In his presentation, Podesta praised the Green Energy and Green Economy Act (GEGEA) and its pivotal Feed-in Tariff (FIT) program as being the key drivers responsible for $21 billion in investment in Ontario and the creation of about 20,000 jobs since 2009. He credited the program for creating the kind of stable investment climate that manufacturers, financial institutions and entrepreneurs must have to hasten the transition to a low-carbon economy.
Podesta also referred to a recent Brookings Institute report in his presentation. The report indicated that the growing “clean economy” in the US is manufacturing- and export-intensive, with over 25 per cent of its 2.7 million workers in “green” jobs originating in the manufacturing sector. Median “green collar” wages in the US are 13 per cent higher than median wages in general. Between 2003 and 2010, the US clean economy outperformed the overall economy by a factor of two. He added Ontario is now a North American leader in the creation of these higher paying, export-oriented “green” industries.

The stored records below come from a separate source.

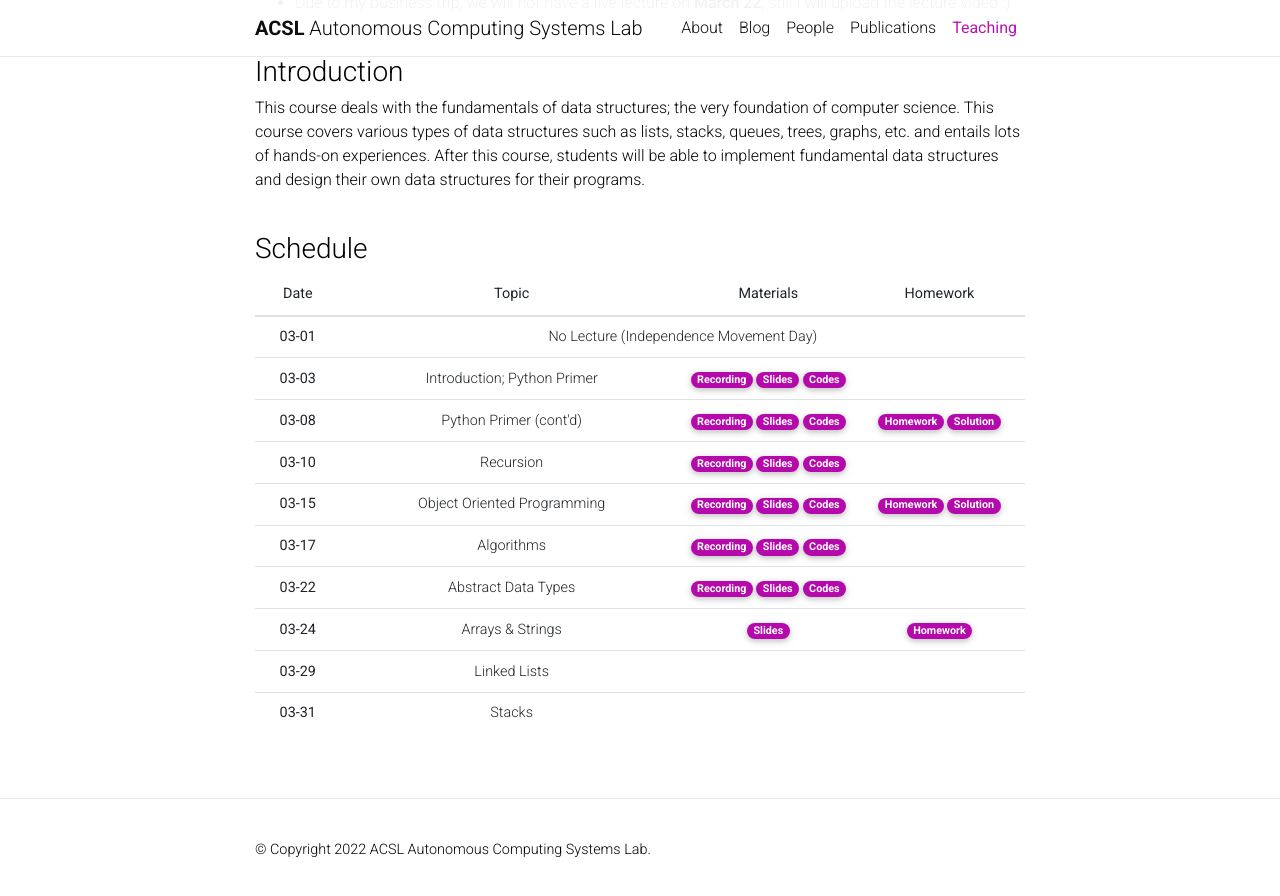
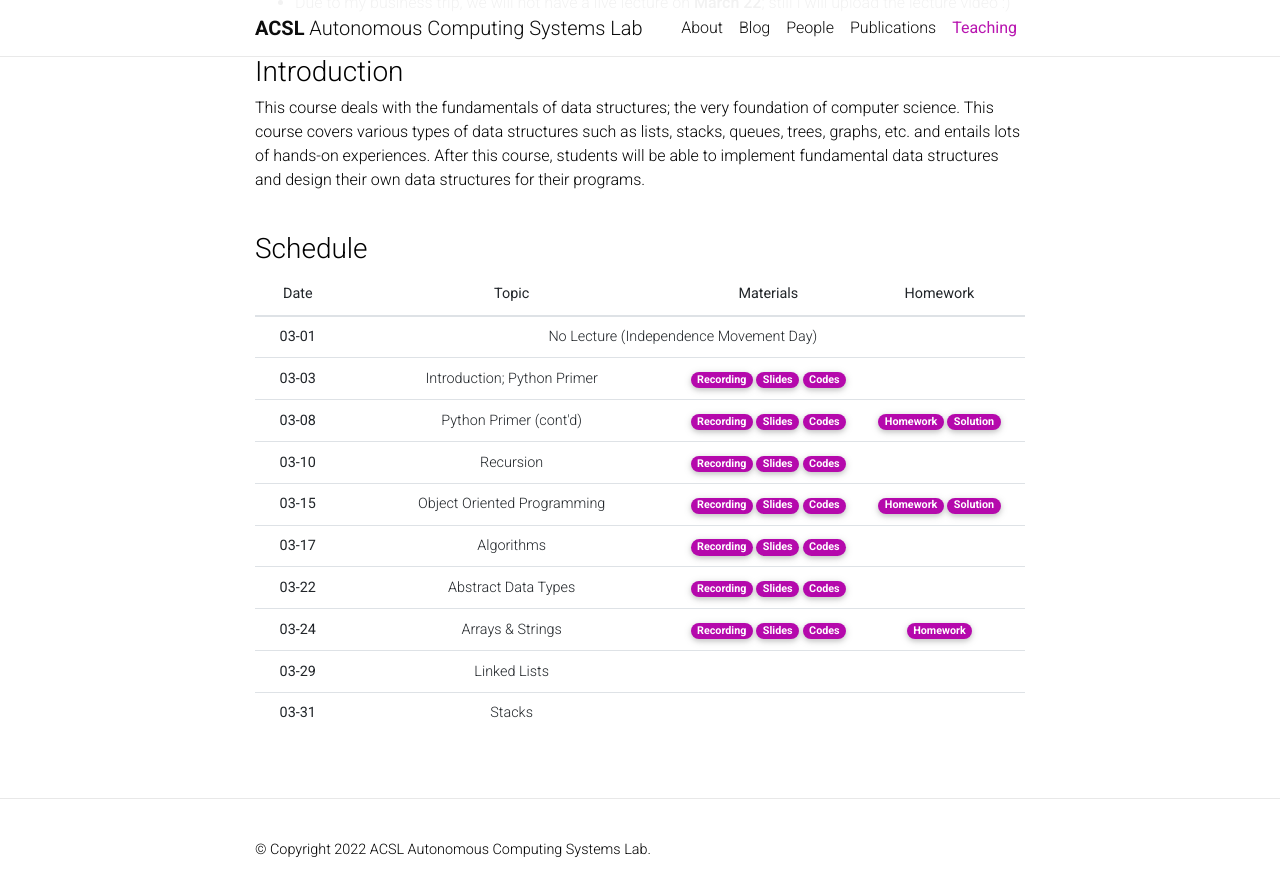
Before and after one commit to Uehwan/Uehwan.github.io, a Jekyll site: the page built from _teaching/datastruct22sp.md, in a window 1280 px wide and 900 px high, scrolled down 582 px. Shown: the top 896 px of the window. Built offline with Jekyll 4.4.1, drawn with Linux system fonts in a browser that asks for light colours; nearby versions of some CDN libraries; comment, search, counter and statistics services are not loaded; a style sheet for code colours, icons or effects is not loaded.

Commit message:
[ds22sp] 22-03-24 post

```diff
--- a/_teaching/datastruct22sp.md
+++ b/_teaching/datastruct22sp.md
@@ -85,9 +85,9 @@
       <th scope="row">03-24</th>
       <td>Arrays & Strings</td>
       <td>
-        <!--a href="https://youtu.be/zgdbPrBmg5A" target="_blank" class="badge badge-pill" style="background-color:#B509AC;">Recording</a-->
+        <a href="https://youtu.be/XDBlCoztXRg" target="_blank" class="badge badge-pill" style="background-color:#B509AC;">Recording</a>
         <a href="https://docs.google.com/presentation/d/1qwWXB62idf3332JFdYpbSoRAb8rkhKBZmkOKQDqmatM/edit?usp=sharing" target="_blank" class="badge badge-pill" style="background-color:#B509AC;">Slides</a>
-        <!--a href="https://colab.research.google.com/drive/1S9OYcv8v-KU1w1RI_t7fEb78EGjrQ3Aw?usp=sharing" target="_blank" class="badge badge-pill" style="background-color:#B509AC;">Codes</a--></td>
+        <a href="https://colab.research.google.com/drive/1gnqer0Qm_TveOGs1EHOqjhRqyx3XHe1t?usp=sharing" target="_blank" class="badge badge-pill" style="background-color:#B509AC;">Codes</a></td>
       <td><a href="https://colab.research.google.com/drive/1W6D09XtLgnvYBBdnWMkye2CDw8jJ-n1S?usp=sharing" target="_blank" class="badge badge-pill" style="background-color:#B509AC;">Homework</a></td>
     </tr>
     <tr>
```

Podesta provided the cautionary tale of China’s efforts to corner the renewables market, both in terms of technology development and dominating the export market. Recent media reports make it clear that China, as part of its push to become a world leader in green technology, is intent on putting a price on carbon as a component of its transition to a greener economy. I’ve made my position clear on the need for pricing carbon in Ontario in a previous blog. What’s really interesting about China is that it is being supported, in part, by the US Energy Foundation. As Podesta noted, China’s centrally controlled economy and its ability to regulate “at will” means they will increasingly challenge for world market dominance.

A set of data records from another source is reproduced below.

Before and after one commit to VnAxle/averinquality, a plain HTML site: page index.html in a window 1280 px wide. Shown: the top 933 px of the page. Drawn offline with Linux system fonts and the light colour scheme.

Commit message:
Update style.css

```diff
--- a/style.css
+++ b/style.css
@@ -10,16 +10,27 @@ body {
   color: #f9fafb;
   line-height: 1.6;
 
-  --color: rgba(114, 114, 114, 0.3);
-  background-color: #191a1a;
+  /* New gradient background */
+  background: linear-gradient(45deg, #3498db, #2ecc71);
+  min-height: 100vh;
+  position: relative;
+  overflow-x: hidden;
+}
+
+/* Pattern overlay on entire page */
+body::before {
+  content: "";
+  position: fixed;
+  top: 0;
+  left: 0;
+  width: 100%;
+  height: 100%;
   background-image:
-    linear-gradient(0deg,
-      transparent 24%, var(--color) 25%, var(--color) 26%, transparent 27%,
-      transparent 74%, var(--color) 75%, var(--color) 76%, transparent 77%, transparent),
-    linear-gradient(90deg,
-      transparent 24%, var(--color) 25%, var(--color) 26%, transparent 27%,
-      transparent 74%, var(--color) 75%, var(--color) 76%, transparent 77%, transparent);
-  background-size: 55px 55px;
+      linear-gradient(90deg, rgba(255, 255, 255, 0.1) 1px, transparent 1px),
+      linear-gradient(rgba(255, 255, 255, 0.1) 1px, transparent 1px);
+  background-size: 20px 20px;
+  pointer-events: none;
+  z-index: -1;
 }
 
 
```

So, it’s concerning when a report just released by the Deutsche Bank in July singled out Ontario as a jurisdiction of concern where the outlook for green energy has “deteriorated” in part due to uncertainty over the future of the FIT program. Ontario has to decide where it wants to be in the international green economy in coming years.